“While all the presidential candidates were railing about lost manufacturing jobs in Ohio,” writes Thomas Friedman in today’s NYT, “no one noticed that America’s premier solar company, First Solar, from Toledo, Ohio, was opening its newest factory in the former East Germany — 540 high-paying engineering jobs — because Germany has created a booming solar market and America has not.”
Well, that’s a biased way to present good news. It’s not like First Solar shut down it Ohio operations and moved lock, stock and barrel to Germany. Rather, they saw a strong emerging market rich with government incentives and expanded their operations.

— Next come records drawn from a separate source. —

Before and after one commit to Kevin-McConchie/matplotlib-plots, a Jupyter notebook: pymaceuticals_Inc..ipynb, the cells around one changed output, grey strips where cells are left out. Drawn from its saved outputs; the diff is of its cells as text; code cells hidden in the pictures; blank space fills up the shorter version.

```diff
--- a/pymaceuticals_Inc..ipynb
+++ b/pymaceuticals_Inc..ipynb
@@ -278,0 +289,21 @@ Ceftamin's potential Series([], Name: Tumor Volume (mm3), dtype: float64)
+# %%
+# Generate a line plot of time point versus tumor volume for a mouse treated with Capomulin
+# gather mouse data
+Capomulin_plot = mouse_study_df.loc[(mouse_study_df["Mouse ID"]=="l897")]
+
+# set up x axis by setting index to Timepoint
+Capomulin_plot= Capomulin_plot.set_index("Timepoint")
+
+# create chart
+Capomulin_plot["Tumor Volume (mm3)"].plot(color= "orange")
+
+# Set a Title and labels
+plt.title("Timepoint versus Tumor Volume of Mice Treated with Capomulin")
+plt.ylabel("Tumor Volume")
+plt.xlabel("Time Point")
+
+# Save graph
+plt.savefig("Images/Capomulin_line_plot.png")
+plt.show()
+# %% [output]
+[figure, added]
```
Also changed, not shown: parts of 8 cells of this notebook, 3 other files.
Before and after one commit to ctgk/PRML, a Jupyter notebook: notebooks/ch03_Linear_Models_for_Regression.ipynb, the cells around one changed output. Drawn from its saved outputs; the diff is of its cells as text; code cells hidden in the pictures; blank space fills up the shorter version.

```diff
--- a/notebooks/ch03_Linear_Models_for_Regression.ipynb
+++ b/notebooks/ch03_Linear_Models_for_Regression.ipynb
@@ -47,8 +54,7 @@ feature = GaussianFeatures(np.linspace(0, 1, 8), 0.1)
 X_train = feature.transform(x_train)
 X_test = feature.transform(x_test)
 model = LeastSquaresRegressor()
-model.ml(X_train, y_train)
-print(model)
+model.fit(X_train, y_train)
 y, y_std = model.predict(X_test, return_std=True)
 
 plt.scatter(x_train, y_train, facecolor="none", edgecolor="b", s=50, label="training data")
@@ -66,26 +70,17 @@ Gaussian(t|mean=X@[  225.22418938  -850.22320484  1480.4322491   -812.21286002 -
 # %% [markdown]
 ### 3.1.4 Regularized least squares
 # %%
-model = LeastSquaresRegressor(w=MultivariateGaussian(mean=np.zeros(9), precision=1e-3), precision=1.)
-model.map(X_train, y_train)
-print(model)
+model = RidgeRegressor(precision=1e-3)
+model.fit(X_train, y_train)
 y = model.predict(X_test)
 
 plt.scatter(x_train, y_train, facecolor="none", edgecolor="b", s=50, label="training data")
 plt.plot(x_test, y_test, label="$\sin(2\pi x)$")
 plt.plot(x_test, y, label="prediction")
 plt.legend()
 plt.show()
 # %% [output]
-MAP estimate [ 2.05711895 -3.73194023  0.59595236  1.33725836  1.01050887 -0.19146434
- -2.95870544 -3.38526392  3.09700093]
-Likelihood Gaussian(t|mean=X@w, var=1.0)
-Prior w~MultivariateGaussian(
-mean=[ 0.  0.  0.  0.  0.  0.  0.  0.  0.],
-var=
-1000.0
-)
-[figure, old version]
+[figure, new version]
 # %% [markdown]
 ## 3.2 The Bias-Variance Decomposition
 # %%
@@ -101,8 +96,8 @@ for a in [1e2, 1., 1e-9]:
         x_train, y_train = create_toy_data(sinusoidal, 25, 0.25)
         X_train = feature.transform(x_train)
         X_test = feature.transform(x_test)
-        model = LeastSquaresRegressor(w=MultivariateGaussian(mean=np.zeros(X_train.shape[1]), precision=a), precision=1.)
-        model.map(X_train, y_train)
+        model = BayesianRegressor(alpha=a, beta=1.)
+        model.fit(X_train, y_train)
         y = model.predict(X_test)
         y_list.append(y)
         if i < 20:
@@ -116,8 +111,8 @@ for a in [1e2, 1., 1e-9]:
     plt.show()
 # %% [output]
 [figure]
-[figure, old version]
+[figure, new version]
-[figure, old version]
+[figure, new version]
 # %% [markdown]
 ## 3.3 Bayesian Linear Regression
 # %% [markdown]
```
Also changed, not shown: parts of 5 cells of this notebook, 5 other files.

Friedman’s overarching point — that America needs a sound energy policy — is correct, but he picks weird way to present it and ends up with a policy that panders to the Warmies and the expense of the consumers.
Friedman starts by picking a lousy example in First Solar. He wants the US to incentivize alternative energy, which is a somewhat good idea, so he focused his example on First Solar’s German operations — but he ignored the company’s Malaysian plant because he certainly doesn’t want call for cheap US labor.
And neither did he want to write about Ohio’s crumbling infrastructure and rustbelt ways to drive up the cost of business. Otherwise, he might have mentioned that First Solar pulled up its roots last week and moved to Arizona.
Still, there’s much I agree with in Friedman’s analysis, starting with his dislike of the currently voguish drive to cut or eliminate federal gas taxes over the summer. His point — that we’re giving money to China to incentivize us to enjoy ourselves by driving our SUVs to vacation spots — is sound on the China debt front, but elitist in how he wants to mandate our behavior. (He did not divulge the Friedman vacation plans, BTW.)
He is also correct that if it is our goal to use incentives to quicken the development and market penetration of renewable technologies, incentivizing the use of gasoline is not the way to do it, whether it’s the McCain/Clinton tax cut idea, or all the existing credits that go oil’s way.
I think reasonable incentives for alternative energy — accelerated depreciation for alternative energy infrastructure, reduced regulatory burdens for “green” transmission corridors, tax credits for purchases — are a good idea if they’re carefully watched so they don’t become permanent subsidies for successful businesses.
I’d go further, though, and say that all politically motivated federal give-aways — the gas tax cut, Obama’s college freebie or the checks the IRS mailed out last week — send the wrong message. Government isn’t in existence to dole out freebies, and whenever it does, it keeps the free market from making the adjustments necessary to sustain a sound economy.
Friedman also acts as if we have only one energy source available to us — alternatives — and wants to pretend we can just leave oil behind. Alternative energy is called alternative for a reason. There’s a Big Daddy energy and then there are these yapping alternatives that say they can replace Big Daddy, but they’re hardly out of diapers.
If we worry, as we should and Friedman does, about our increasing debt to China, then why should we continue to compete against China on world markets for oil? If we’re worried about the social and economic consequences of the rising cost of energy, why shouldn’t we work to increase all supply?
Friedman says nothing about opening ANWR or the continental shelf to drilling; he’s mum on exploration on federal lands; there’s not a peep about the benefits of fuel mix standardization or the construction or expansion of refineries — all things that would greatly benefit America’s energy picture and economy.
These are simply discounted with the charge that any use of oil simply increases “our contribution to global warming for our kids to inherit.”
America is moving dramatically toward more efficient, cleaner use of petroleum, from Priuses and clean-burning diesels to more efficient industrial applications. And as long as the debate on global warming isn’t over — and it’s not — it’s perfectly fine to use it, drill it and refine it until the alternatives shed their diapers and are ready to replace Big Daddy.
Get it wrong, and the economy crashes and people suffer. And Friedman gets it wrong.